(Web document revisions)
════════
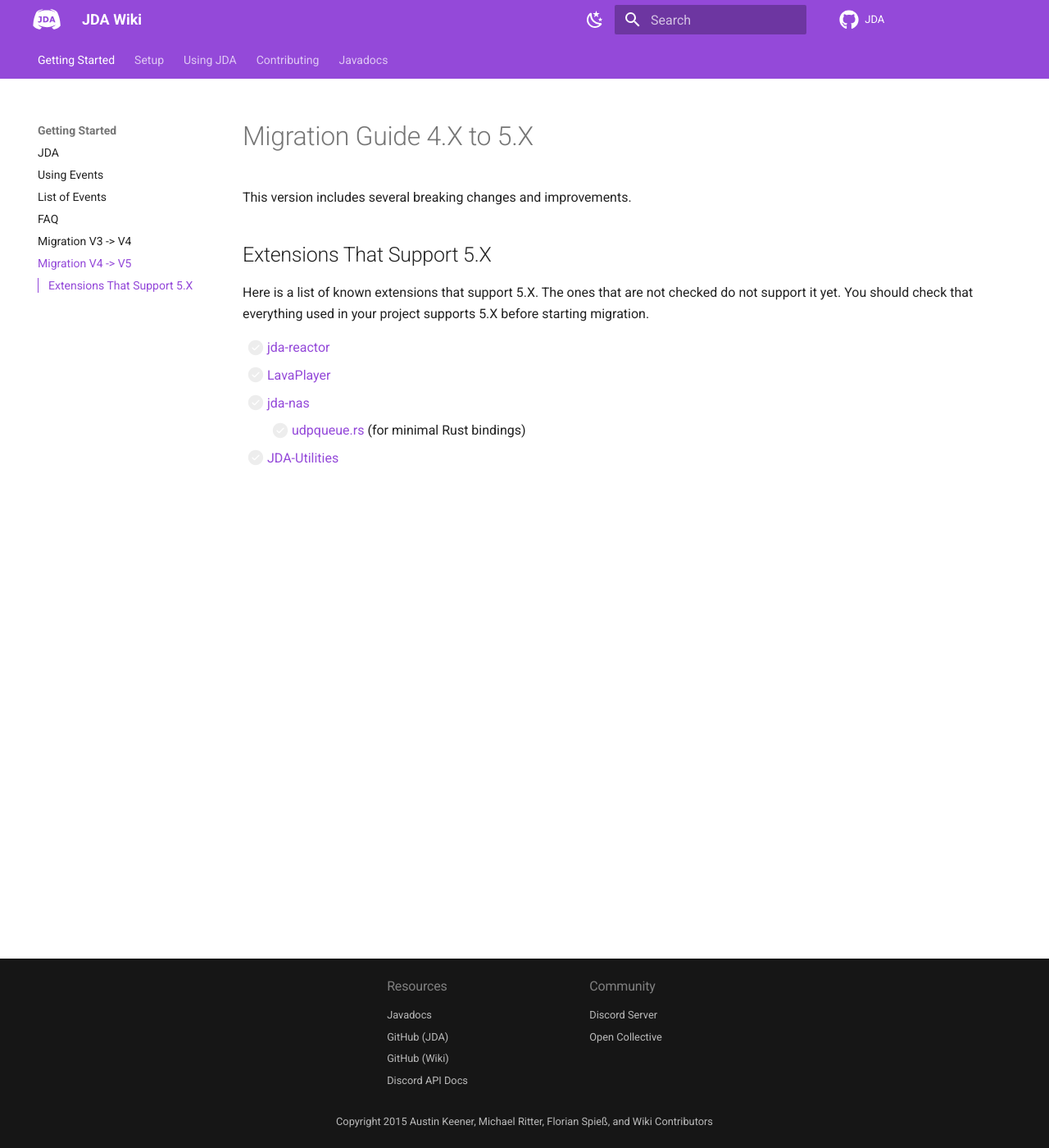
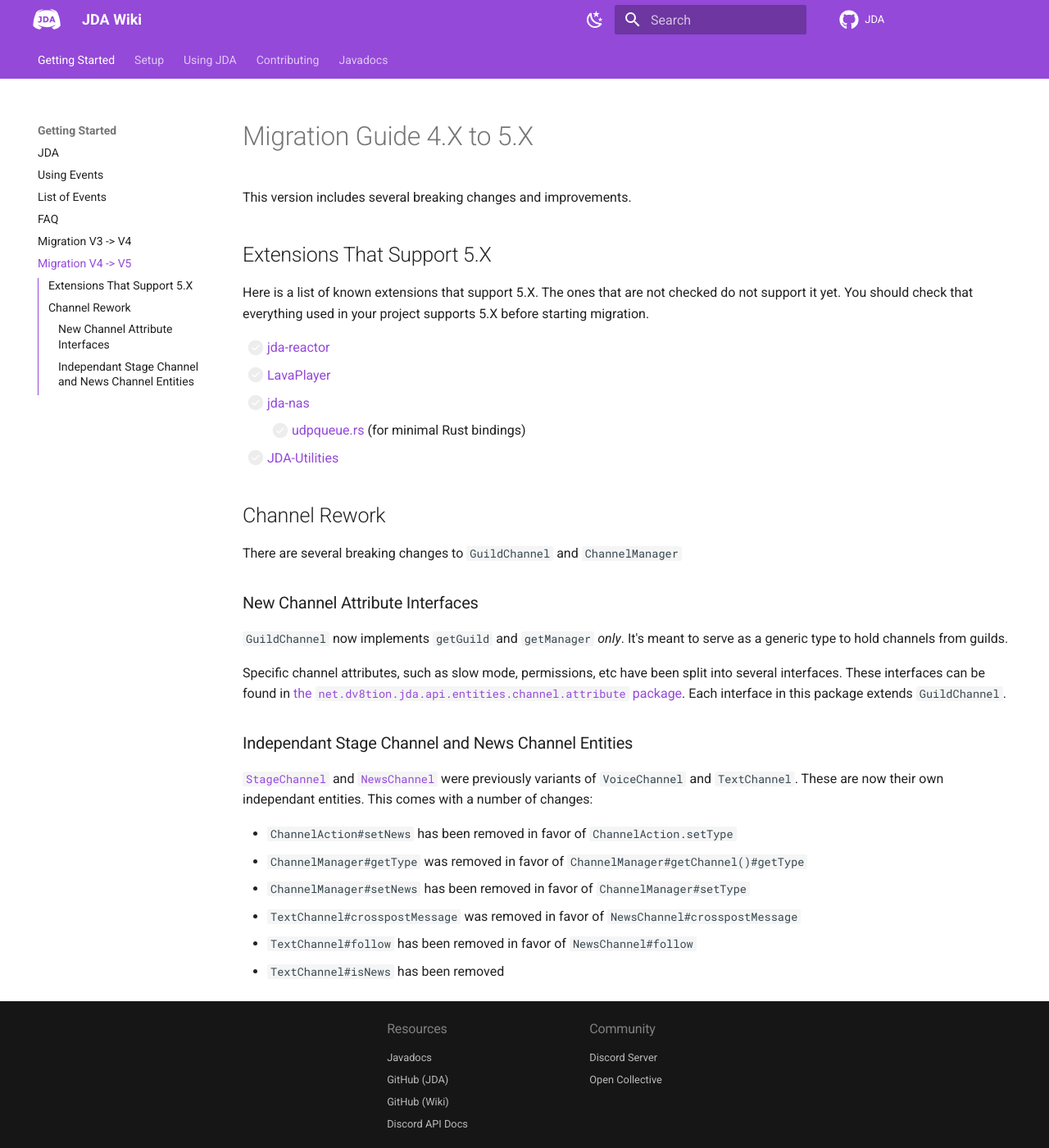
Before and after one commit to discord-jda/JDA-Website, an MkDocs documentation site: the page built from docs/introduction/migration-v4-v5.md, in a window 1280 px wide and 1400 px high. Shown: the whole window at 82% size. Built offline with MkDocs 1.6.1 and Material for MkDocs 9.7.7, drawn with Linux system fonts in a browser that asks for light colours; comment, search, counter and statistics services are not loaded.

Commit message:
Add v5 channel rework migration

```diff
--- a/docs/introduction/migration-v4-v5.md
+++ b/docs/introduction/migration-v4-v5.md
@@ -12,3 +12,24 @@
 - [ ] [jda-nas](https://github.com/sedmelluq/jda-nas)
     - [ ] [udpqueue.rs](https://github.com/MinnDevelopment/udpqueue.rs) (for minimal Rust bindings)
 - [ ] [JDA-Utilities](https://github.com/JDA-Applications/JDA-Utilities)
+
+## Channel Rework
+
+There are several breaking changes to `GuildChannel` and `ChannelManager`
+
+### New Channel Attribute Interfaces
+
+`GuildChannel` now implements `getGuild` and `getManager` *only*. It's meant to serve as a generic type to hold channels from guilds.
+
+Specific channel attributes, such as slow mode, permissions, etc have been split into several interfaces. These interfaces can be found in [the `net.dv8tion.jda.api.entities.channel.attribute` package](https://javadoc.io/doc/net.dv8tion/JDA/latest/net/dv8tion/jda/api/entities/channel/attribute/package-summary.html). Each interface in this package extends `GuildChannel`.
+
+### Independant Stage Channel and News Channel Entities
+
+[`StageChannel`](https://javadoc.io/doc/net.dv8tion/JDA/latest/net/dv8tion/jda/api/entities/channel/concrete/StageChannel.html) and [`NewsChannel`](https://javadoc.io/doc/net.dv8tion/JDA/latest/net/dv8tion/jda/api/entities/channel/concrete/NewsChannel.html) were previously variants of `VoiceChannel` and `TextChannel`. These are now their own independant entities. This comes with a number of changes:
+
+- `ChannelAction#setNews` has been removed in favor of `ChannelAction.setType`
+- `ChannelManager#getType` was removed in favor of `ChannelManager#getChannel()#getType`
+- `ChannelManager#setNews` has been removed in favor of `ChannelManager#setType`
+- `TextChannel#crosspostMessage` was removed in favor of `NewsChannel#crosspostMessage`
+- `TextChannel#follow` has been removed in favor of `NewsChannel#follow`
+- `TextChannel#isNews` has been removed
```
════════
_REQUIRED WORK_
Retype the data above exactly. Do not carry over any images.

_WRITTEN SOLUTION_
Before and after one commit to discord-jda/JDA-Website, an MkDocs documentation site: the page built from docs/introduction/migration-v4-v5.md, in a window 1280 px wide and 1400 px high. Shown: the whole window at 82% size. Built offline with MkDocs 1.6.1 and Material for MkDocs 9.7.7, drawn with Linux system fonts in a browser that asks for light colours; comment, search, counter and statistics services are not loaded.

Commit message:
Add v5 channel rework migration

```diff
--- a/docs/introduction/migration-v4-v5.md
+++ b/docs/introduction/migration-v4-v5.md
@@ -12,3 +12,24 @@
 - [ ] [jda-nas](https://github.com/sedmelluq/jda-nas)
     - [ ] [udpqueue.rs](https://github.com/MinnDevelopment/udpqueue.rs) (for minimal Rust bindings)
 - [ ] [JDA-Utilities](https://github.com/JDA-Applications/JDA-Utilities)
+
+## Channel Rework
+
+There are several breaking changes to `GuildChannel` and `ChannelManager`
+
+### New Channel Attribute Interfaces
+
+`GuildChannel` now implements `getGuild` and `getManager` *only*. It's meant to serve as a generic type to hold channels from guilds.
+
+Specific channel attributes, such as slow mode, permissions, etc have been split into several interfaces. These interfaces can be found in [the `net.dv8tion.jda.api.entities.channel.attribute` package](https://javadoc.io/doc/net.dv8tion/JDA/latest/net/dv8tion/jda/api/entities/channel/attribute/package-summary.html). Each interface in this package extends `GuildChannel`.
+
+### Independant Stage Channel and News Channel Entities
+
+[`StageChannel`](https://javadoc.io/doc/net.dv8tion/JDA/latest/net/dv8tion/jda/api/entities/channel/concrete/StageChannel.html) and [`NewsChannel`](https://javadoc.io/doc/net.dv8tion/JDA/latest/net/dv8tion/jda/api/entities/channel/concrete/NewsChannel.html) were previously variants of `VoiceChannel` and `TextChannel`. These are now their own independant entities. This comes with a number of changes:
+
+- `ChannelAction#setNews` has been removed in favor of `ChannelAction.setType`
+- `ChannelManager#getType` was removed in favor of `ChannelManager#getChannel()#getType`
+- `ChannelManager#setNews` has been removed in favor of `ChannelManager#setType`
+- `TextChannel#crosspostMessage` was removed in favor of `NewsChannel#crosspostMessage`
+- `TextChannel#follow` has been removed in favor of `NewsChannel#follow`
+- `TextChannel#isNews` has been removed
```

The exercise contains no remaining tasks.